Legal Guides

Resolving Disputes

Resolving Tenancy Disputes

Disputes can often arise when living in share accommodation. Different personalities and expectations can end up clashing and cause all sorts of issues. So it is important you understand your rights and responsibilities.

The following are some simple steps to take when there is a dispute in your share accommodation or with your landlord.

Discuss The Issues

Whenever issues arise, it is important to have an open discussion without making accusations. This can be face to face, across email, over the phone or through a text. You can solve most problems this way and come to a mutual informal understanding between all parties. When you have a resolution, it can help to put it in writing.

Negotiate Solutions

When an informal discussion does not solve the problem, you may need a more in depth discussion to negotiate the solution. This gives all parties the opportunity to better understand each other’s concerns and come up with a solution.

When everyone understands how the problem impacts someone, they will be more willing to problem solve and agree to a solution.

Seek Legal Advice

Where is becomes impossible to find solutions to a problem, you may need to seek legal advice. It can be as simple as reading the relevant guidelines for your state or country so you have a better understanding of everyone’s rights and responsibilities in share accommodation.

More serious or complex situations may involve getting legal advice specific to your situation. You can either contact a free legal community centre or seek advice from a lawyer.

Set Up Mediation

When you cannot reach a resolution after seeking legal advice, set up a mediation session between all parties. This can help remove the emotion from the situation.

Legal Action As A Last Resort

Take legal action as a last resort. All states and countries have a legal system that can hear tenancy disputes and make decisions about tenancy agreements. This is a formal process but you can usually represent yourself at a hearing. If all else fails, it is a quick, practical way to resolve disputes.

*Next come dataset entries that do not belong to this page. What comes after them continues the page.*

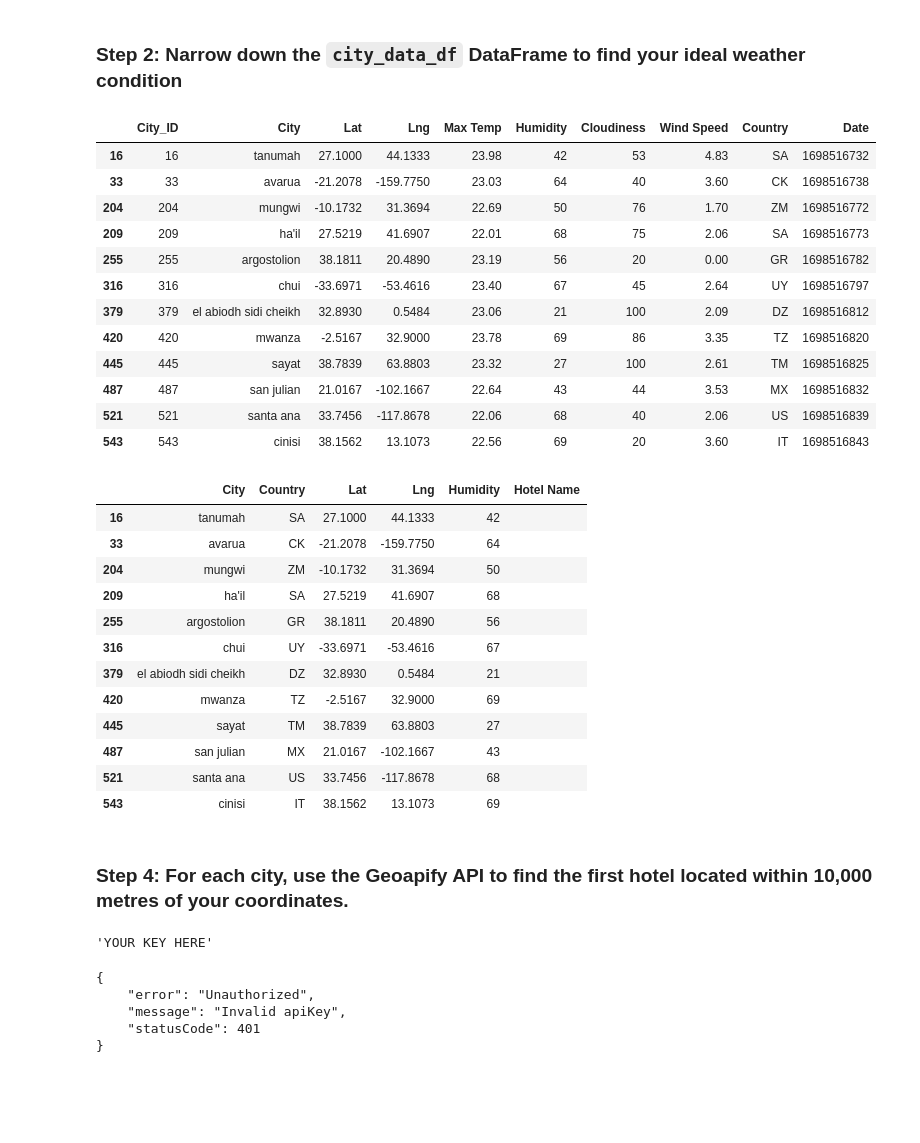
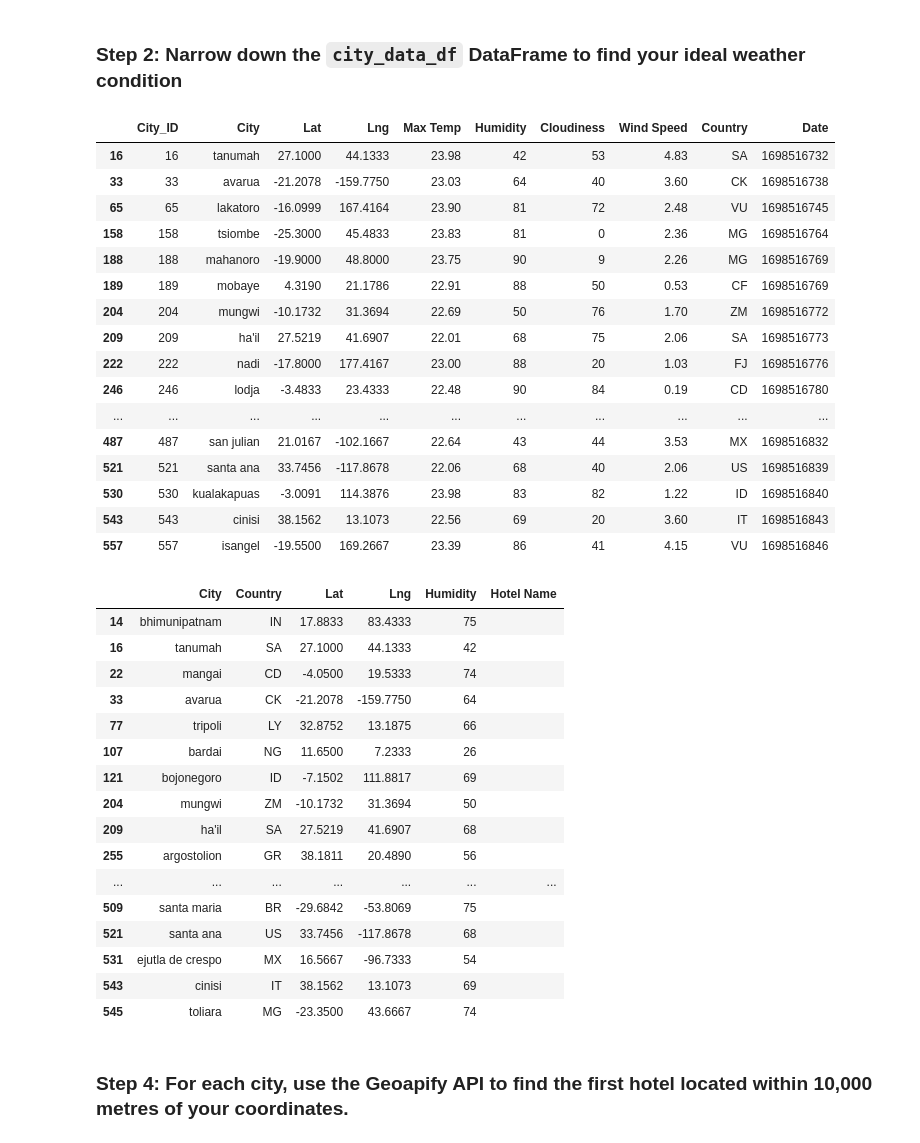
Before and after one commit to mj00714/python-api-challenge, a Jupyter notebook: VacationPy.ipynb, the cells around one changed output. Drawn from its saved outputs; the diff is of its cells as text; code cells hidden in the pictures; blank space fills up the shorter version.

```diff
--- a/VacationPy.ipynb
+++ b/VacationPy.ipynb
@@ -48,22 +51,26 @@ map_plot_1
 # %% [markdown]
 ### Step 2: Narrow down the `city_data_df` DataFrame to find your ideal weather condition
 # %%
-ideal_weather_df = city_data_df[(city_data_df['Max Temp'] >= 22) & (city_data_df['Max Temp'] <= 24) & (city_data_df['Humidity'] <= 70) & (city_data_df['Wind Speed'] < 5)]
+ideal_weather_df = city_data_df[(city_data_df['Max Temp'] >= 22) & (city_data_df['Max Temp'] <= 24) & (city_data_df['Humidity'] <= 90) & (city_data_df['Wind Speed'] < 5)]
 ideal_weather_df
 # %% [output]
 |  | City_ID | City | Lat | Lng | Max Temp | Humidity | Cloudiness | Wind Speed | Country | Date |
 | 16 | 16 | tanumah | 27.1000 | 44.1333 | 23.98 | 42 | 53 | 4.83 | SA | 1698516732 |
 | 33 | 33 | avarua | -21.2078 | -159.7750 | 23.03 | 64 | 40 | 3.60 | CK | 1698516738 |
+| 65 | 65 | lakatoro | -16.0999 | 167.4164 | 23.90 | 81 | 72 | 2.48 | VU | 1698516745 |
+| 158 | 158 | tsiombe | -25.3000 | 45.4833 | 23.83 | 81 | 0 | 2.36 | MG | 1698516764 |
+| 188 | 188 | mahanoro | -19.9000 | 48.8000 | 23.75 | 90 | 9 | 2.26 | MG | 1698516769 |
+| 189 | 189 | mobaye | 4.3190 | 21.1786 | 22.91 | 88 | 50 | 0.53 | CF | 1698516769 |
 | 204 | 204 | mungwi | -10.1732 | 31.3694 | 22.69 | 50 | 76 | 1.70 | ZM | 1698516772 |
 | 209 | 209 | ha'il | 27.5219 | 41.6907 | 22.01 | 68 | 75 | 2.06 | SA | 1698516773 |
-| 255 | 255 | argostolion | 38.1811 | 20.4890 | 23.19 | 56 | 20 | 0.00 | GR | 1698516782 |
-| 316 | 316 | chui | -33.6971 | -53.4616 | 23.40 | 67 | 45 | 2.64 | UY | 1698516797 |
-| 379 | 379 | el abiodh sidi cheikh | 32.8930 | 0.5484 | 23.06 | 21 | 100 | 2.09 | DZ | 1698516812 |
-| 420 | 420 | mwanza | -2.5167 | 32.9000 | 23.78 | 69 | 86 | 3.35 | TZ | 1698516820 |
-| 445 | 445 | sayat | 38.7839 | 63.8803 | 23.32 | 27 | 100 | 2.61 | TM | 1698516825 |
+| 222 | 222 | nadi | -17.8000 | 177.4167 | 23.00 | 88 | 20 | 1.03 | FJ | 1698516776 |
+| 246 | 246 | lodja | -3.4833 | 23.4333 | 22.48 | 90 | 84 | 0.19 | CD | 1698516780 |
+| ... | ... | ... | ... | ... | ... | ... | ... | ... | ... | ... |
 | 487 | 487 | san julian | 21.0167 | -102.1667 | 22.64 | 43 | 44 | 3.53 | MX | 1698516832 |
 | 521 | 521 | santa ana | 33.7456 | -117.8678 | 22.06 | 68 | 40 | 2.06 | US | 1698516839 |
+| 530 | 530 | kualakapuas | -3.0091 | 114.3876 | 23.98 | 83 | 82 | 1.22 | ID | 1698516840 |
 | 543 | 543 | cinisi | 38.1562 | 13.1073 | 22.56 | 69 | 20 | 3.60 | IT | 1698516843 |
+| 557 | 557 | isangel | -19.5500 | 169.2667 | 23.39 | 86 | 41 | 4.15 | VU | 1698516846 |
 # %%
 # use the Pandas copy function to create DataFrame called hotel_df to store the city, country, coordinates, and humidity
 hotel_df = ideal_weather_df.copy()
@@ -76,18 +83,22 @@ hotel_df['Hotel Name'] = ''
 hotel_df
 # %% [output]
 |  | City | Country | Lat | Lng | Humidity | Hotel Name |
+| 14 | bhimunipatnam | IN | 17.8833 | 83.4333 | 75 |  |
 | 16 | tanumah | SA | 27.1000 | 44.1333 | 42 |  |
+| 22 | mangai | CD | -4.0500 | 19.5333 | 74 |  |
 | 33 | avarua | CK | -21.2078 | -159.7750 | 64 |  |
+| 77 | tripoli | LY | 32.8752 | 13.1875 | 66 |  |
+| 107 | bardai | NG | 11.6500 | 7.2333 | 26 |  |
+| 121 | bojonegoro | ID | -7.1502 | 111.8817 | 69 |  |
 | 204 | mungwi | ZM | -10.1732 | 31.3694 | 50 |  |
 | 209 | ha'il | SA | 27.5219 | 41.6907 | 68 |  |
 | 255 | argostolion | GR | 38.1811 | 20.4890 | 56 |  |
-| 316 | chui | UY | -33.6971 | -53.4616 | 67 |  |
-| 379 | el abiodh sidi cheikh | DZ | 32.8930 | 0.5484 | 21 |  |
-| 420 | mwanza | TZ | -2.5167 | 32.9000 | 69 |  |
-| 445 | sayat | TM | 38.7839 | 63.8803 | 27 |  |
-| 487 | san julian | MX | 21.0167 | -102.1667 | 43 |  |
+| ... | ... | ... | ... | ... | ... | ... |
+| 509 | santa maria | BR | -29.6842 | -53.8069 | 75 |  |
 | 521 | santa ana | US | 33.7456 | -117.8678 | 68 |  |
+| 531 | ejutla de crespo | MX | 16.5667 | -96.7333 | 54 |  |
 | 543 | cinisi | IT | 38.1562 | 13.1073 | 69 |  |
+| 545 | toliara | MG | -23.3500 | 43.6667 | 74 |  |
 # %% [markdown]
 ### Step 4: For each city, use the Geoapify API to find the first hotel located within 10,000 metres of your coordinates.
 # %%
@@ -103,15 +122,7 @@ params = {'categories': categories,
           }
-# %%
-geoapify_key
-# %% [output]
-'YOUR KEY HERE'
 # %%
-response = requests.get(base_url, params=params).json()
-print(json.dumps(response, indent=4, sort_keys=True))
+# test the code to see the output
+
+# response = requests.get(base_url, params=params).json()
+# print(json.dumps(response, indent=4, sort_keys=True))
-# %% [output]
-{
-    "error": "Unauthorized",
-    "message": "Invalid apiKey",
-    "statusCode": 401
-}
 # %%
```
Also changed, not shown: parts of 8 cells of this notebook.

Read the information relevant to your state or country if considering taking legal action.